===== DATA FOR ANALYSIS

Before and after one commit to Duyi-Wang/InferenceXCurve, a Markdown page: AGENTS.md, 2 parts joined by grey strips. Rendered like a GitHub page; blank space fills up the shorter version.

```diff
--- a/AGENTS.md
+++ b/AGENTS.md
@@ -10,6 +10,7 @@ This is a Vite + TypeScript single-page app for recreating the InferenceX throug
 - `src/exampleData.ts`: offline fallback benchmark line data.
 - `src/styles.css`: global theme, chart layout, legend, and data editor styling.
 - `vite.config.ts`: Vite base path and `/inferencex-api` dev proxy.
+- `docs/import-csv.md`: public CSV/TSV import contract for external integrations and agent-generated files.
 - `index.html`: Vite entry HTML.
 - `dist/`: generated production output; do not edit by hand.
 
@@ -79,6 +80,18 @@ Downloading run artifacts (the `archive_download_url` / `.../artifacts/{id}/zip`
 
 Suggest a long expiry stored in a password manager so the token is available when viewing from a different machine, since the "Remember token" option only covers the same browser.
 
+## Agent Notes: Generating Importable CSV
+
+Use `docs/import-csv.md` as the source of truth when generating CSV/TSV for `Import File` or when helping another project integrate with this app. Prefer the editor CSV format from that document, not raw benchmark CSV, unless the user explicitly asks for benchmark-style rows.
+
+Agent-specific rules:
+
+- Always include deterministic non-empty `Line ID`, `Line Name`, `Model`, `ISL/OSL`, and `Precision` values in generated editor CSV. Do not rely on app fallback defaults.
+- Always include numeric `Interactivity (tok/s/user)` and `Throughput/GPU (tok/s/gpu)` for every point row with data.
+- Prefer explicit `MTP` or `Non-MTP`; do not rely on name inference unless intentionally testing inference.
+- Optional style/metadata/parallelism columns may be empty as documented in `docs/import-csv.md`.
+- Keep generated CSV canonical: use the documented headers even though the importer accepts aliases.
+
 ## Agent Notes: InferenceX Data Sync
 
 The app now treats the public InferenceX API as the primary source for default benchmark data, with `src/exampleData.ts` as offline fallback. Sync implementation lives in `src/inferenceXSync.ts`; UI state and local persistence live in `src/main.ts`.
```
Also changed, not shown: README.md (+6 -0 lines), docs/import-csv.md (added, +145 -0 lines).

==========
===== DATA FOR ANALYSIS

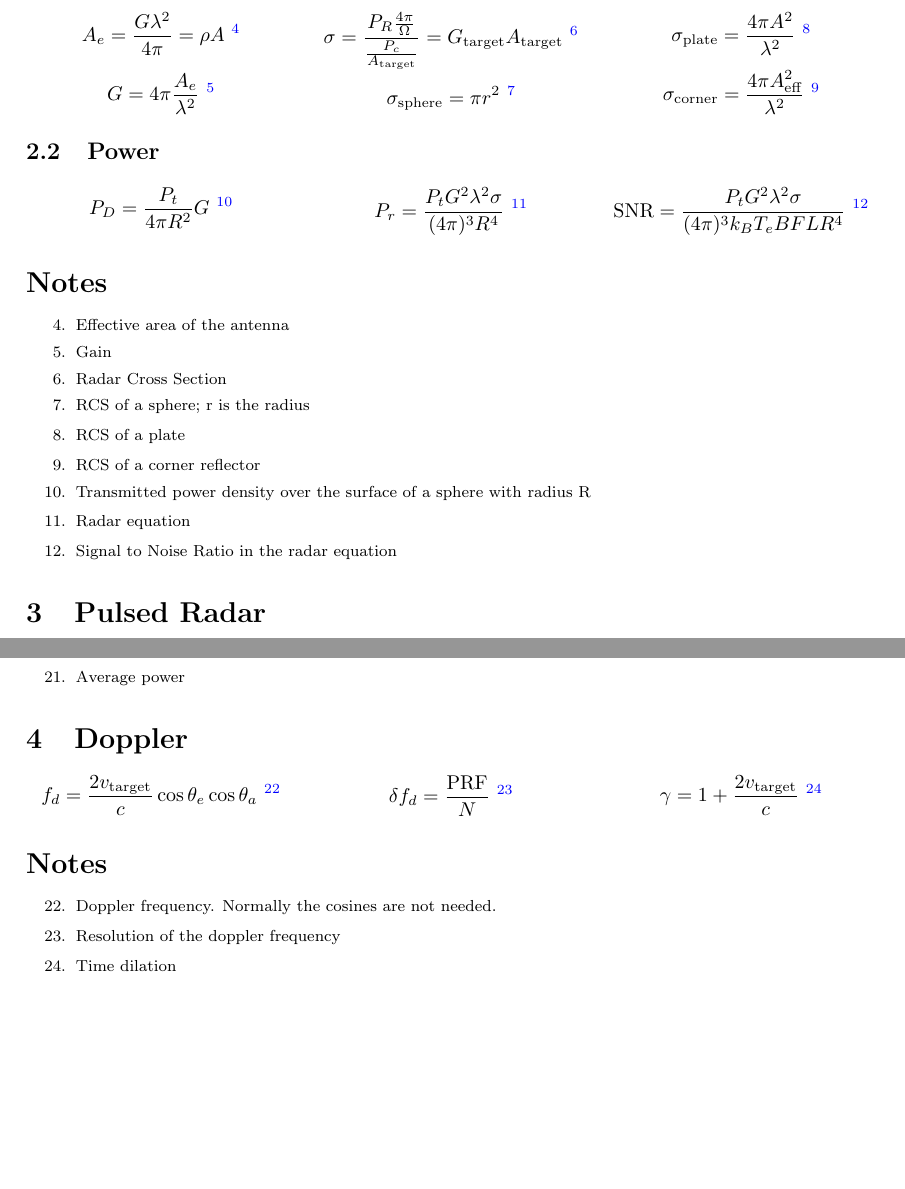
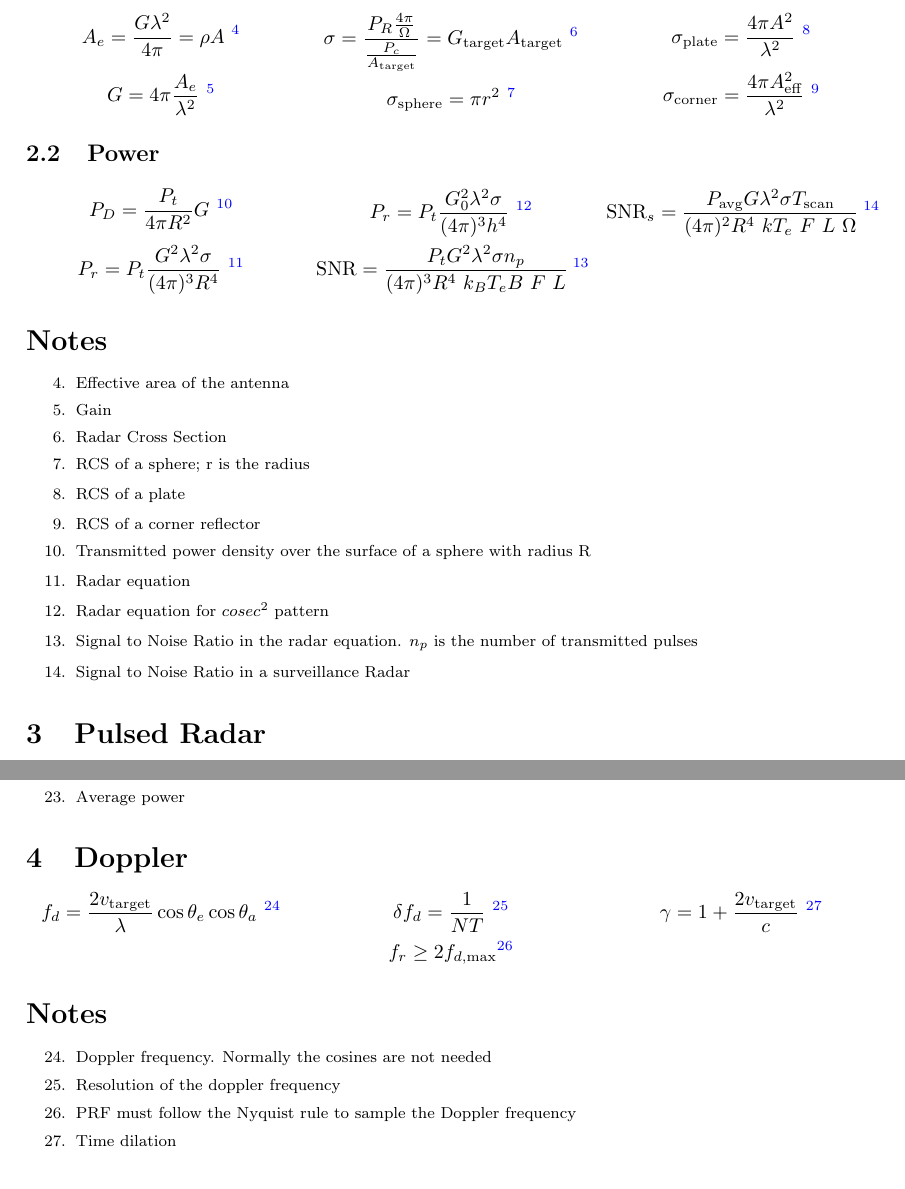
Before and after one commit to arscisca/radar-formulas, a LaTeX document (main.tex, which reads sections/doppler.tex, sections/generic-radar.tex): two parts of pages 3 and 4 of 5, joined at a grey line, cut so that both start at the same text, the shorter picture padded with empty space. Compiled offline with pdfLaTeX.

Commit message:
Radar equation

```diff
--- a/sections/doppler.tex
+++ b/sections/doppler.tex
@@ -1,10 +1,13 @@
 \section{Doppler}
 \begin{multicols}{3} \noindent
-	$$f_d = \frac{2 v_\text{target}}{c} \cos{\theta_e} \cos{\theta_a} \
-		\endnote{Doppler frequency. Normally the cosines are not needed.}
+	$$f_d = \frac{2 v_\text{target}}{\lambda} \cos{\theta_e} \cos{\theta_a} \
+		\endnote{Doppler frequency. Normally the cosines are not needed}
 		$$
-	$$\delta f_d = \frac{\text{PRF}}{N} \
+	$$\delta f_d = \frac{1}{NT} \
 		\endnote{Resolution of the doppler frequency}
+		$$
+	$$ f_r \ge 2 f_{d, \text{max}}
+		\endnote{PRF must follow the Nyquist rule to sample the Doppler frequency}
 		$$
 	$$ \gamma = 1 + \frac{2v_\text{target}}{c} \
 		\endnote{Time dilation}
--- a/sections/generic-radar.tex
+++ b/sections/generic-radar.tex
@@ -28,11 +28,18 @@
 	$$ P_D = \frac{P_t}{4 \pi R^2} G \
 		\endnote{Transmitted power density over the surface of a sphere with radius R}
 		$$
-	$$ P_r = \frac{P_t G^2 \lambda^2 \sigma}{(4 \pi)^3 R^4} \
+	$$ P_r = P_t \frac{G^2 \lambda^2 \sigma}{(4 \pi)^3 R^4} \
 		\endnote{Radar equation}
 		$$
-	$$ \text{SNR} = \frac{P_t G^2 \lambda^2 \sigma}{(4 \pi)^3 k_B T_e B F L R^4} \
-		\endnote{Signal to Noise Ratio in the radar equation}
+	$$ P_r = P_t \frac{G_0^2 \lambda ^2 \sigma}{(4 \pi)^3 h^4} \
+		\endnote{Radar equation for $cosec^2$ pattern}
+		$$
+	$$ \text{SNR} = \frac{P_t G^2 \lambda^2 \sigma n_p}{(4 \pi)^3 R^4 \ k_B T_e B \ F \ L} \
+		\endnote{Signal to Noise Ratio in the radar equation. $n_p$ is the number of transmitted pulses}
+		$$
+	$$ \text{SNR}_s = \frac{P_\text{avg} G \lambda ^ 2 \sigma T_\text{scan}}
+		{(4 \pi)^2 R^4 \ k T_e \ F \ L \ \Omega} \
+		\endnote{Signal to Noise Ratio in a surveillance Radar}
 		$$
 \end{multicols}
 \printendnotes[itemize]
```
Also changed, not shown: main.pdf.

==========
===== DATA FOR ANALYSIS

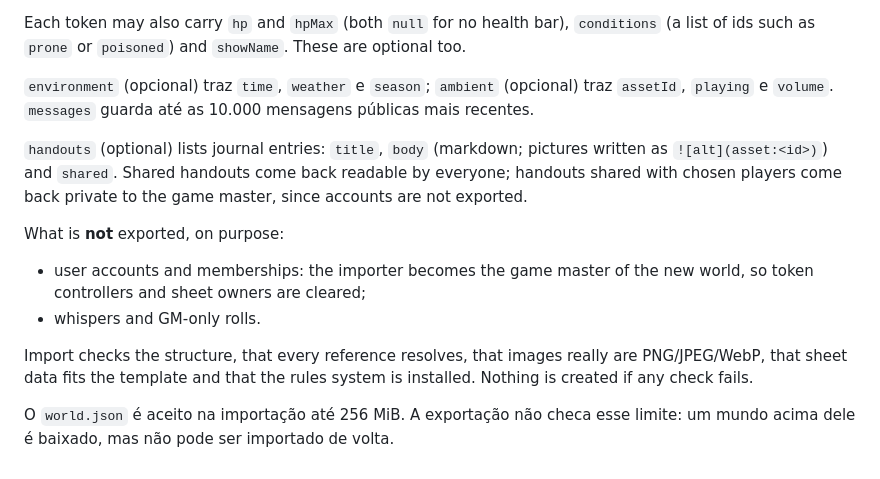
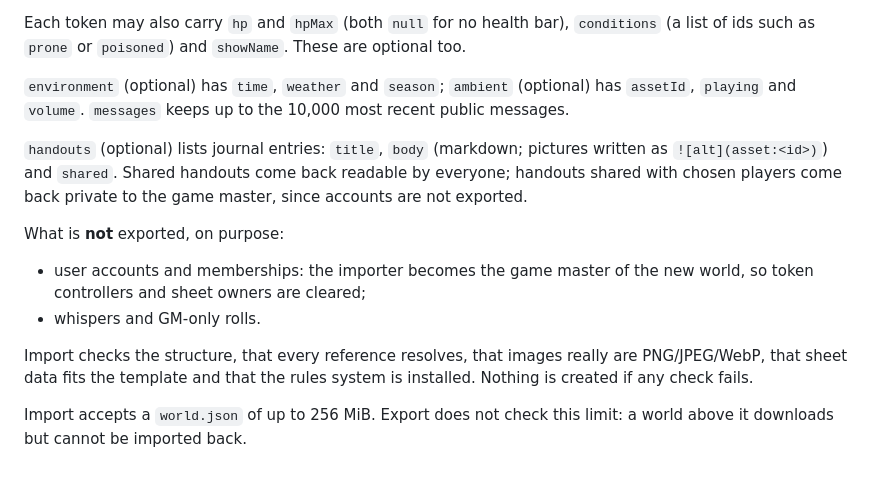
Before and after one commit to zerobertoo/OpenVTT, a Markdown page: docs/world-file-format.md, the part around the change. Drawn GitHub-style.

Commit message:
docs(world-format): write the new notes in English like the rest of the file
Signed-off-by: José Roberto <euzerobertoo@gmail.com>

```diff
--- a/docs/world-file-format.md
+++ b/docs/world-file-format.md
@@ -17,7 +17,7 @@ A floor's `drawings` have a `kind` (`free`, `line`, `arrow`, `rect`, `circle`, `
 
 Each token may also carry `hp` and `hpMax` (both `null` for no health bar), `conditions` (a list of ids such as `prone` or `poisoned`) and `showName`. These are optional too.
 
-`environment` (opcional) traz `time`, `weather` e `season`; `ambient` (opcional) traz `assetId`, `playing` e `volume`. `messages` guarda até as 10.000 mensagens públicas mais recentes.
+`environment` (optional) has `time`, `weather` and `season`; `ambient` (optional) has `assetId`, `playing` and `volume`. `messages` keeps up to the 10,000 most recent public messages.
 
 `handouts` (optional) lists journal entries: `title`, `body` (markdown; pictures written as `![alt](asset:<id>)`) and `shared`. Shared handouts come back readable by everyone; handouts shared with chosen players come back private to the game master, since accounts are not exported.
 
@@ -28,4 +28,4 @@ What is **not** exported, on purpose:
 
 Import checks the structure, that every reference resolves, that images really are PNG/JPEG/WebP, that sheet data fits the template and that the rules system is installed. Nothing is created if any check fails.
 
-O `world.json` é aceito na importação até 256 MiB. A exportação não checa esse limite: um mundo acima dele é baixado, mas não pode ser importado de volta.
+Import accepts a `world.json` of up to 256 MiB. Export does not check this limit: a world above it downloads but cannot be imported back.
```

==========

Read the records above. Show each line that has the string "sections".

▶ _YOUR RESPONSE_
Before and after one commit to arscisca/radar-formulas, a LaTeX document (main.tex, which reads sections/doppler.tex, sections/generic-radar.tex): two parts of pages 3 and 4 of 5, joined at a grey line, cut so that both start at the same text, the shorter picture padded with empty space. Compiled offline with pdfLaTeX.
--- a/sections/doppler.tex
+++ b/sections/doppler.tex
--- a/sections/generic-radar.tex
+++ b/sections/generic-radar.tex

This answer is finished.